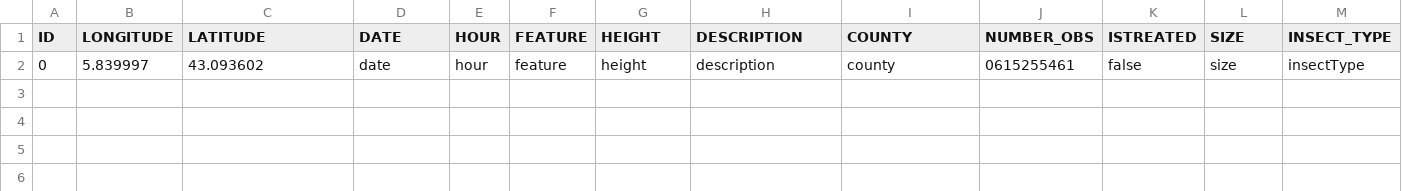
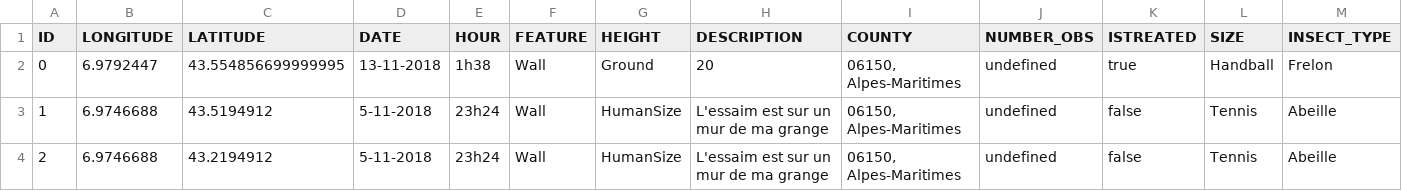
Before and after one commit to theocholley/ApisCampus, a CSV file: app/server/file/swarms.csv, drawn as a sheet; removed rows and columns are numbered as before the commit, all else as after; the diff names each change by its address in the sheet, - before the commit and + after, or states it on an @@ line.

```diff
--- a/app/server/file/swarms.csv
+++ b/app/server/file/swarms.csv
-row 2: 0 | 5.839997 | 43.093602 | date | hour | feature | height | description | county | 0615255461 | false | size | insectType
+row 2: 0 | 6.9792447 | 43.554856699999995 | 13-11-2018 | 1h38 | Wall | Ground | 20 | 06150, Alpes-Maritimes | undefined | true | Handball | Frelon
+row 3: 1 | 6.9746688 | 43.5194912 | 5-11-2018 | 23h24 | Wall | HumanSize | L'essaim est sur un mur de ma grange | 06150, Alpes-Maritimes | undefined | false | Tennis | Abeille
+row 4: 2 | 6.9746688 | 43.2194912 | 5-11-2018 | 23h24 | Wall | HumanSize | L'essaim est sur un mur de ma grange | 06150, Alpes-Maritimes | undefined | false | Tennis | Abeille
```
Also changed, not shown: 11 other files.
++++
▶ **TASK DETAILS**
Please restate the entries word for word, with all pictures left out.

▶ **ANSWER FOR THIS EXERCISE**
Before and after one commit to theocholley/ApisCampus, a CSV file: app/server/file/swarms.csv, drawn as a sheet; removed rows and columns are numbered as before the commit, all else as after; the diff names each change by its address in the sheet, - before the commit and + after, or states it on an @@ line.

```diff
--- a/app/server/file/swarms.csv
+++ b/app/server/file/swarms.csv
-row 2: 0 | 5.839997 | 43.093602 | date | hour | feature | height | description | county | 0615255461 | false | size | insectType
+row 2: 0 | 6.9792447 | 43.554856699999995 | 13-11-2018 | 1h38 | Wall | Ground | 20 | 06150, Alpes-Maritimes | undefined | true | Handball | Frelon
+row 3: 1 | 6.9746688 | 43.5194912 | 5-11-2018 | 23h24 | Wall | HumanSize | L'essaim est sur un mur de ma grange | 06150, Alpes-Maritimes | undefined | false | Tennis | Abeille
+row 4: 2 | 6.9746688 | 43.2194912 | 5-11-2018 | 23h24 | Wall | HumanSize | L'essaim est sur un mur de ma grange | 06150, Alpes-Maritimes | undefined | false | Tennis | Abeille
```
Also changed, not shown: 11 other files.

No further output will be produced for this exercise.